I had scheduled to visit Blakehill Farm on Saturday but, due to an adverse weather forecast for that day all week leading up to it, and an excellent forecast for Sunday morning, I agreed with the Wildlife Trust to move the session to Sunday. Waking up Saturday morning to rain, I felt justified, but it cleared by 9:00 and the rest of the day was perfect ringing weather. I opened the nets in the garden and had a relaxing few hours ringing the following: Blue Tit 8(1); Great Tit 1(3); Starling 2; Goldfinch 7. Totals: 18 birds ringed from 4 species and 4 birds retrapped from 2 species.
I love Starlings! They are one of my favourite birds. Their plumage is spectacular and the fact that their throat, breast and flank feathers enable you to age and sex the birds is an added bonus.
So, to Sunday morning: the perfect weather for ringing at Blakehill. Only it was damp. Never mind I thought, it will clear. So I drove over, the rain stopped, I started erecting nets. The first one up, about to start the second: the rain started again. I took down, sat in the car for 20 minutes until the rain stopped. This time it let me set up two nets before the rain started again. That was enough, I packed up and went home. The rain stopped so I opened the nets in the garden for an hour: 3 more Blue Tit and 5 more Goldfinch.
Fortunately for other group members, the forecast held true for them and Jonny got out to one of his farmland sites and Ian and Andy to SPTA West. Could they repeat their mind blowing catch of last time? Watch this space.
This is Jonny’s account of his session:
It is just over 2 years since I started ringing at Bailey’s farm. Although not that long compared to some sites it is long enough for me to get a good idea of the sort of birds and numbers to expect when I do a session there. But of course one of the great things about ringing is that you never quite know what you are going to catch.
The forecast was for calm weather all morning, there was a brief shower for about 5 minutes when I got on site but other than that it was dry.
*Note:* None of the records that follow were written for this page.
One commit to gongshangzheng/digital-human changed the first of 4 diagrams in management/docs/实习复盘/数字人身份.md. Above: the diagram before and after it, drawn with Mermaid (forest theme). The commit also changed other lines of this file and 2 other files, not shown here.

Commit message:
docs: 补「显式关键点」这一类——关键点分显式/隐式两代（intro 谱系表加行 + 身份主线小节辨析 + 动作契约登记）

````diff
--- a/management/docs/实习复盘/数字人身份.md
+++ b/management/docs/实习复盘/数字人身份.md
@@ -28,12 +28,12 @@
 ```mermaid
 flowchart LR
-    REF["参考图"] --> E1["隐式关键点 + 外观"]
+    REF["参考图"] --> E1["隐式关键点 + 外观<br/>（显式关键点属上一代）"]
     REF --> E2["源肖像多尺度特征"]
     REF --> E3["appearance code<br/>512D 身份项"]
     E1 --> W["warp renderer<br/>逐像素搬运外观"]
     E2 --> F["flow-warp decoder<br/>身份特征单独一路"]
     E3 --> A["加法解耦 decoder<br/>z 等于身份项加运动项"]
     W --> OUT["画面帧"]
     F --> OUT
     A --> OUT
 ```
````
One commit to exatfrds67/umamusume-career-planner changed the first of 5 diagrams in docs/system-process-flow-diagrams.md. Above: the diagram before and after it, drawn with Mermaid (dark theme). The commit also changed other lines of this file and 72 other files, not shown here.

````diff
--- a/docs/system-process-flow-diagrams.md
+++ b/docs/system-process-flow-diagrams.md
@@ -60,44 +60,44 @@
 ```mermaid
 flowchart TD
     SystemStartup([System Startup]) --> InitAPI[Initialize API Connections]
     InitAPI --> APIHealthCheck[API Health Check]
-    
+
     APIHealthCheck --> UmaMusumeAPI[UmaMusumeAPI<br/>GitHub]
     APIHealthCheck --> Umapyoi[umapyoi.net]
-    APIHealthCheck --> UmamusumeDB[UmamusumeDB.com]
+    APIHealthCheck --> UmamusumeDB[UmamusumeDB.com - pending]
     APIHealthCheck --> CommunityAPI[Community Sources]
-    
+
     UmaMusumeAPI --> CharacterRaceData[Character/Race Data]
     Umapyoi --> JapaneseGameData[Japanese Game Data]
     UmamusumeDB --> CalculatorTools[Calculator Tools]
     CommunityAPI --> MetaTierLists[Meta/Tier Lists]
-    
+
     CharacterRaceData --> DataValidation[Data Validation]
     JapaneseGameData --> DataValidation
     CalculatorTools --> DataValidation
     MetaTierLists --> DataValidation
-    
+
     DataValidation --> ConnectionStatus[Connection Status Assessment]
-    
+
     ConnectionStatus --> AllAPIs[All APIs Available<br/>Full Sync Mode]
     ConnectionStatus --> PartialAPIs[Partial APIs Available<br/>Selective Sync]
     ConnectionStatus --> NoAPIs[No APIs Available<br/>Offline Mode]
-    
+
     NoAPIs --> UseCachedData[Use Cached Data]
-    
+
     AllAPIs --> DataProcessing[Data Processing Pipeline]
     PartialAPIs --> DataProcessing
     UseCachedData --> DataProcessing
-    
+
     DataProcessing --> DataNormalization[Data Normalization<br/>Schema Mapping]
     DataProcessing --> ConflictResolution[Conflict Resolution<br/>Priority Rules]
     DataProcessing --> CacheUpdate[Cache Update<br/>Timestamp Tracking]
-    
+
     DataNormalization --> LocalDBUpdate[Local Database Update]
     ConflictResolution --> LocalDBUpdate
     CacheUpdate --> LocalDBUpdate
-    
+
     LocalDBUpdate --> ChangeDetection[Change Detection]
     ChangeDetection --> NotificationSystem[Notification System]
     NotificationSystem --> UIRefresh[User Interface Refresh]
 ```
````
The session kicked off nicely at 7:30 with a first round of 36 birds and stayed busy all morning. Each round providing good numbers of birds from a variety of species; never so many that I was overwhelmed but enough to keep me busy (I didn’t eat my breakfast until 10:00).
The catch for the day was as follows: Great Spotted Woodpecker 1, Blue Tit 13(12), Great Tit 5(2), Long-tailed Tit 7(2), Goldcrest 3, Wren 1(1), House Sparrow 1, Dunnock 2(3), Grey Wagtail 1, Meadow Pipit 5, Robin 2(1), Redwing 44, Song Thrush 1, Blackbird 1, Chaffinch 12, Greenfinch 7 and Goldfinch 2. Totals: 108 birds ringed from 17 species and 21 retraps from 6 species, giving 129 birds processed from 17 species.
There are a couple of highlights, both Meadow Pipit and Grey Wagtail are new birds for the site. I had seen both species a few times on previous visits but up until now they had evaded my nets, and two new species or a site in one session is always nice.
The second highlight is the sheer number of Redwing. Being November I had dutifully put on the Redwing lure we like to call Latvian love song. A catch of 44 Redwing would suggest that it worked. Oddly enough, I didn’t actually see any Redwing fly over all morning, but they must have been coming from somewhere.
Overall this was another incredibly pleasing morning, beating the site record by 9 birds (which was set last session). I’m not really sure why there are so many birds on site this winter, clearly the farmer is doing something right. Regardless, it could certainly be a busy winter is these size catches keep happening.
Ian and Andy went out onto their Salisbury Plain site and managed a decent haul of 33 birds. They didn’t manage another first for Wiltshire (currently with the BBRC for adjudication) but they did catch this beauty:
This is only the second Merlin caught by our group. The first was in July 2003. Both were retrapped birds and we are looking forward to finding out where this beauty was ringed. (Photos courtesy of Ian.)
Their list for the session was: Merlin (1); Blue Tit 3; Wren 1; Robin (2); Redwing 8; Blackbird 1; Goldcrest 1; Chaffinch 2; Linnet 1; Bullfinch 3; Yellowhammer 9; Reed Bunting 1. Totals: 30 birds ringed from 10 species; 3 birds retrapped from 2 species, making 33 birds processed from 12 species.
So, as I said in the title to this blog: very much mixed fortunes: from thee cracking Merlin to Jonny’s huge solo catch, where the number of Redwing outnumbered the total catch of titmice! Oh well! I will get back there one day!